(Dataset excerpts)

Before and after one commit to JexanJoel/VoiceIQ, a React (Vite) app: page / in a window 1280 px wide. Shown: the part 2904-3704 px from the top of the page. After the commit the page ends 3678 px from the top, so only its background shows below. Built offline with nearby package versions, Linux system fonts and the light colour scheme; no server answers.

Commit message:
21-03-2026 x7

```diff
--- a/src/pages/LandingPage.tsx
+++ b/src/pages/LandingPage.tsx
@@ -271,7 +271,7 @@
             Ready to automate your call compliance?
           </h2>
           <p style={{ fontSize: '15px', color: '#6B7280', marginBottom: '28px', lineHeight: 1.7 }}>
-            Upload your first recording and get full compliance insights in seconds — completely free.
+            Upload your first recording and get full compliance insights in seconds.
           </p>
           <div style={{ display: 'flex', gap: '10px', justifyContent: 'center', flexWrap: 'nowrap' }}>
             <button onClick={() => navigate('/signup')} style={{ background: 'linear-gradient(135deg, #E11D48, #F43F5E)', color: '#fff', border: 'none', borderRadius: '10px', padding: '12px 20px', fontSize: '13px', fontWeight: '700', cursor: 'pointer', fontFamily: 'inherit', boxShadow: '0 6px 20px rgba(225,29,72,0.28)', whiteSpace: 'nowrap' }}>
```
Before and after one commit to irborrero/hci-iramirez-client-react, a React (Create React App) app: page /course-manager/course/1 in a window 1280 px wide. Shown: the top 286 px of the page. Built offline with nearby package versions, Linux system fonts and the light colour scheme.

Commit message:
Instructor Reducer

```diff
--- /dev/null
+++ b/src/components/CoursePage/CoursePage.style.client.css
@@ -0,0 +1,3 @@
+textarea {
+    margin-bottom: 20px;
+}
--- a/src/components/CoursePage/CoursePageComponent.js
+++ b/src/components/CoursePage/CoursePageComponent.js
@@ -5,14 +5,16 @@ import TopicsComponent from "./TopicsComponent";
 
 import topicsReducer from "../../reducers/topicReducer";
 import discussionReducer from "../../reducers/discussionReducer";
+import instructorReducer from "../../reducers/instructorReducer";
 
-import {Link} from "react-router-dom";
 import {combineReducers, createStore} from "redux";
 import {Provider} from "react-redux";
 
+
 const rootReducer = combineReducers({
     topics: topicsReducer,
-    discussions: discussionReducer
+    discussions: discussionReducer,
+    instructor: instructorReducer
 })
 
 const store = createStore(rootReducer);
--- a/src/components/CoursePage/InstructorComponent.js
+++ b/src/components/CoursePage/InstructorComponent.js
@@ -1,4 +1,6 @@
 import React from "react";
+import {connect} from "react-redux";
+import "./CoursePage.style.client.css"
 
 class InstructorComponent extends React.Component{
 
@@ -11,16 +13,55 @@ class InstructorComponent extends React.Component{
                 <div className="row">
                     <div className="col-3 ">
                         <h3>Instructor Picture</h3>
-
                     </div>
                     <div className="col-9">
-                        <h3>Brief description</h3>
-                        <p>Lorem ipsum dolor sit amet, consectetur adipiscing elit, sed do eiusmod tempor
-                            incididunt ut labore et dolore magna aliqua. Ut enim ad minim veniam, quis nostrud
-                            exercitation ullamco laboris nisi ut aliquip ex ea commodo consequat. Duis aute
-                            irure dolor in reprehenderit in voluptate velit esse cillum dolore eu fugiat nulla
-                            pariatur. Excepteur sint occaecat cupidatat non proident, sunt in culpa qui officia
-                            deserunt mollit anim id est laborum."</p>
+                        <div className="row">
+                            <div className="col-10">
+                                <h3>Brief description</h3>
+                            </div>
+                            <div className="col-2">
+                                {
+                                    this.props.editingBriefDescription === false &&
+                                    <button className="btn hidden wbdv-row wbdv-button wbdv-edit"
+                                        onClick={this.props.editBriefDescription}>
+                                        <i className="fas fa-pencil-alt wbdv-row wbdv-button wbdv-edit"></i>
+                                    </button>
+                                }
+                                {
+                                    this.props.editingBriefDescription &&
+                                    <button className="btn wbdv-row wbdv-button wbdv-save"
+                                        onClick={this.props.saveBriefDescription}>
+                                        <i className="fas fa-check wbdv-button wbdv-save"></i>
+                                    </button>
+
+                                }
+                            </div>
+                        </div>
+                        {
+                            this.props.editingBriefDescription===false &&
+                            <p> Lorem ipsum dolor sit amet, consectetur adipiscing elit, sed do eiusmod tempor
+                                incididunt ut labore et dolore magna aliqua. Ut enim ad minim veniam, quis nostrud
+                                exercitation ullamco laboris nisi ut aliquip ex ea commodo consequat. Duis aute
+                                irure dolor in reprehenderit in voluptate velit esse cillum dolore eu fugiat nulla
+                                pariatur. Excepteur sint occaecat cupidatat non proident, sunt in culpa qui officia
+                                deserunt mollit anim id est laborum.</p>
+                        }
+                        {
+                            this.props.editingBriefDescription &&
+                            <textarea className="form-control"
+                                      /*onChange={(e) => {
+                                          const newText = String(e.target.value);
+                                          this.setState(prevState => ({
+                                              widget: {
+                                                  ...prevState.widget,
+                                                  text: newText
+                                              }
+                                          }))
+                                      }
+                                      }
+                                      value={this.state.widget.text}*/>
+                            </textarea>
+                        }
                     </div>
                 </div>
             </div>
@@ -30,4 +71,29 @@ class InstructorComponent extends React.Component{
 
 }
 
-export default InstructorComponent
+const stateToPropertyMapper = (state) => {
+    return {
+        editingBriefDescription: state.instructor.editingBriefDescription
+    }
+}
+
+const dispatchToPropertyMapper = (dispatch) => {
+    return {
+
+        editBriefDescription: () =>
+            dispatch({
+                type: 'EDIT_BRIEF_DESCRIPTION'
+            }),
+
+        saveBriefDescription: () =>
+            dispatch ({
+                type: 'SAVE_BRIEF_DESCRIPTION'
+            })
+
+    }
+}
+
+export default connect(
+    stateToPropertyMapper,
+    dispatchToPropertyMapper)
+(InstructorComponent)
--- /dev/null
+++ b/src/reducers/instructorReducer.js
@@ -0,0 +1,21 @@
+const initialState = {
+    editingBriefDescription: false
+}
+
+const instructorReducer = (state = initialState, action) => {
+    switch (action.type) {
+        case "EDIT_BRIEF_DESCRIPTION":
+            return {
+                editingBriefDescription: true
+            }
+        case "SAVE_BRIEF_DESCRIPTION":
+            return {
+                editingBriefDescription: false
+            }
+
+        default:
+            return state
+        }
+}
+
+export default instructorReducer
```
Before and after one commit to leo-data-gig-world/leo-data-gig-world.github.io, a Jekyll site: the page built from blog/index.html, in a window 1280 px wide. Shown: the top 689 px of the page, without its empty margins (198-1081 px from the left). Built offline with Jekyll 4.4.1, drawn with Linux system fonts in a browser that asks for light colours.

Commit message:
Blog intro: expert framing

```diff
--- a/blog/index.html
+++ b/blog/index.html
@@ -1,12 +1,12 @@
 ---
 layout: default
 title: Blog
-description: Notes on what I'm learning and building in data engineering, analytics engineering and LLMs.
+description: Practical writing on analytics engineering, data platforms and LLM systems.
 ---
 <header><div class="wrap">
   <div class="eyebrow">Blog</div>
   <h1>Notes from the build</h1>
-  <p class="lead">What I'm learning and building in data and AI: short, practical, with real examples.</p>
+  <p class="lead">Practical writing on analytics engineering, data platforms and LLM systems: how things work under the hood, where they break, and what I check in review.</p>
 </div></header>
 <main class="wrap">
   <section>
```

## EXERCISE PROMPT
Your task is to reproduce each entry exactly.

## TASK SOLUTION
Before and after one commit to JexanJoel/VoiceIQ, a React (Vite) app: page / in a window 1280 px wide. Shown: the part 2904-3704 px from the top of the page. After the commit the page ends 3678 px from the top, so only its background shows below. Built offline with nearby package versions, Linux system fonts and the light colour scheme; no server answers.

Commit message:
21-03-2026 x7

```diff
--- a/src/pages/LandingPage.tsx
+++ b/src/pages/LandingPage.tsx
@@ -271,7 +271,7 @@
             Ready to automate your call compliance?
           </h2>
           <p style={{ fontSize: '15px', color: '#6B7280', marginBottom: '28px', lineHeight: 1.7 }}>
-            Upload your first recording and get full compliance insights in seconds — completely free.
+            Upload your first recording and get full compliance insights in seconds.
           </p>
           <div style={{ display: 'flex', gap: '10px', justifyContent: 'center', flexWrap: 'nowrap' }}>
             <button onClick={() => navigate('/signup')} style={{ background: 'linear-gradient(135deg, #E11D48, #F43F5E)', color: '#fff', border: 'none', borderRadius: '10px', padding: '12px 20px', fontSize: '13px', fontWeight: '700', cursor: 'pointer', fontFamily: 'inherit', boxShadow: '0 6px 20px rgba(225,29,72,0.28)', whiteSpace: 'nowrap' }}>
```
Before and after one commit to irborrero/hci-iramirez-client-react, a React (Create React App) app: page /course-manager/course/1 in a window 1280 px wide. Shown: the top 286 px of the page. Built offline with nearby package versions, Linux system fonts and the light colour scheme.

Commit message:
Instructor Reducer

```diff
--- /dev/null
+++ b/src/components/CoursePage/CoursePage.style.client.css
@@ -0,0 +1,3 @@
+textarea {
+    margin-bottom: 20px;
+}
--- a/src/components/CoursePage/CoursePageComponent.js
+++ b/src/components/CoursePage/CoursePageComponent.js
@@ -5,14 +5,16 @@ import TopicsComponent from "./TopicsComponent";
 
 import topicsReducer from "../../reducers/topicReducer";
 import discussionReducer from "../../reducers/discussionReducer";
+import instructorReducer from "../../reducers/instructorReducer";
 
-import {Link} from "react-router-dom";
 import {combineReducers, createStore} from "redux";
 import {Provider} from "react-redux";
 
+
 const rootReducer = combineReducers({
     topics: topicsReducer,
-    discussions: discussionReducer
+    discussions: discussionReducer,
+    instructor: instructorReducer
 })
 
 const store = createStore(rootReducer);
--- a/src/components/CoursePage/InstructorComponent.js
+++ b/src/components/CoursePage/InstructorComponent.js
@@ -1,4 +1,6 @@
 import React from "react";
+import {connect} from "react-redux";
+import "./CoursePage.style.client.css"
 
 class InstructorComponent extends React.Component{
 
@@ -11,16 +13,55 @@ class InstructorComponent extends React.Component{
                 <div className="row">
                     <div className="col-3 ">
                         <h3>Instructor Picture</h3>
-
                     </div>
                     <div className="col-9">
-                        <h3>Brief description</h3>
-                        <p>Lorem ipsum dolor sit amet, consectetur adipiscing elit, sed do eiusmod tempor
-                            incididunt ut labore et dolore magna aliqua. Ut enim ad minim veniam, quis nostrud
-                            exercitation ullamco laboris nisi ut aliquip ex ea commodo consequat. Duis aute
-                            irure dolor in reprehenderit in voluptate velit esse cillum dolore eu fugiat nulla
-                            pariatur. Excepteur sint occaecat cupidatat non proident, sunt in culpa qui officia
-                            deserunt mollit anim id est laborum."</p>
+                        <div className="row">
+                            <div className="col-10">
+                                <h3>Brief description</h3>
+                            </div>
+                            <div className="col-2">
+                                {
+                                    this.props.editingBriefDescription === false &&
+                                    <button className="btn hidden wbdv-row wbdv-button wbdv-edit"
+                                        onClick={this.props.editBriefDescription}>
+                                        <i className="fas fa-pencil-alt wbdv-row wbdv-button wbdv-edit"></i>
+                                    </button>
+                                }
+                                {
+                                    this.props.editingBriefDescription &&
+                                    <button className="btn wbdv-row wbdv-button wbdv-save"
+                                        onClick={this.props.saveBriefDescription}>
+                                        <i className="fas fa-check wbdv-button wbdv-save"></i>
+                                    </button>
+
+                                }
+                            </div>
+                        </div>
+                        {
+                            this.props.editingBriefDescription===false &&
+                            <p> Lorem ipsum dolor sit amet, consectetur adipiscing elit, sed do eiusmod tempor
+                                incididunt ut labore et dolore magna aliqua. Ut enim ad minim veniam, quis nostrud
+                                exercitation ullamco laboris nisi ut aliquip ex ea commodo consequat. Duis aute
+                                irure dolor in reprehenderit in voluptate velit esse cillum dolore eu fugiat nulla
+                                pariatur. Excepteur sint occaecat cupidatat non proident, sunt in culpa qui officia
+                                deserunt mollit anim id est laborum.</p>
+                        }
+                        {
+                            this.props.editingBriefDescription &&
+                            <textarea className="form-control"
+                                      /*onChange={(e) => {
+                                          const newText = String(e.target.value);
+                                          this.setState(prevState => ({
+                                              widget: {
+                                                  ...prevState.widget,
+                                                  text: newText
+                                              }
+                                          }))
+                                      }
+                                      }
+                                      value={this.state.widget.text}*/>
+                            </textarea>
+                        }
                     </div>
                 </div>
             </div>
@@ -30,4 +71,29 @@ class InstructorComponent extends React.Component{
 
 }
 
-export default InstructorComponent
+const stateToPropertyMapper = (state) => {
+    return {
+        editingBriefDescription: state.instructor.editingBriefDescription
+    }
+}
+
+const dispatchToPropertyMapper = (dispatch) => {
+    return {
+
+        editBriefDescription: () =>
+            dispatch({
+                type: 'EDIT_BRIEF_DESCRIPTION'
+            }),
+
+        saveBriefDescription: () =>
+            dispatch ({
+                type: 'SAVE_BRIEF_DESCRIPTION'
+            })
+
+    }
+}
+
+export default connect(
+    stateToPropertyMapper,
+    dispatchToPropertyMapper)
+(InstructorComponent)
--- /dev/null
+++ b/src/reducers/instructorReducer.js
@@ -0,0 +1,21 @@
+const initialState = {
+    editingBriefDescription: false
+}
+
+const instructorReducer = (state = initialState, action) => {
+    switch (action.type) {
+        case "EDIT_BRIEF_DESCRIPTION":
+            return {
+                editingBriefDescription: true
+            }
+        case "SAVE_BRIEF_DESCRIPTION":
+            return {
+                editingBriefDescription: false
+            }
+
+        default:
+            return state
+        }
+}
+
+export default instructorReducer
```
Before and after one commit to leo-data-gig-world/leo-data-gig-world.github.io, a Jekyll site: the page built from blog/index.html, in a window 1280 px wide. Shown: the top 689 px of the page, without its empty margins (198-1081 px from the left). Built offline with Jekyll 4.4.1, drawn with Linux system fonts in a browser that asks for light colours.

Commit message:
Blog intro: expert framing

```diff
--- a/blog/index.html
+++ b/blog/index.html
@@ -1,12 +1,12 @@
 ---
 layout: default
 title: Blog
-description: Notes on what I'm learning and building in data engineering, analytics engineering and LLMs.
+description: Practical writing on analytics engineering, data platforms and LLM systems.
 ---
 <header><div class="wrap">
   <div class="eyebrow">Blog</div>
   <h1>Notes from the build</h1>
-  <p class="lead">What I'm learning and building in data and AI: short, practical, with real examples.</p>
+  <p class="lead">Practical writing on analytics engineering, data platforms and LLM systems: how things work under the hood, where they break, and what I check in review.</p>
 </div></header>
 <main class="wrap">
   <section>
```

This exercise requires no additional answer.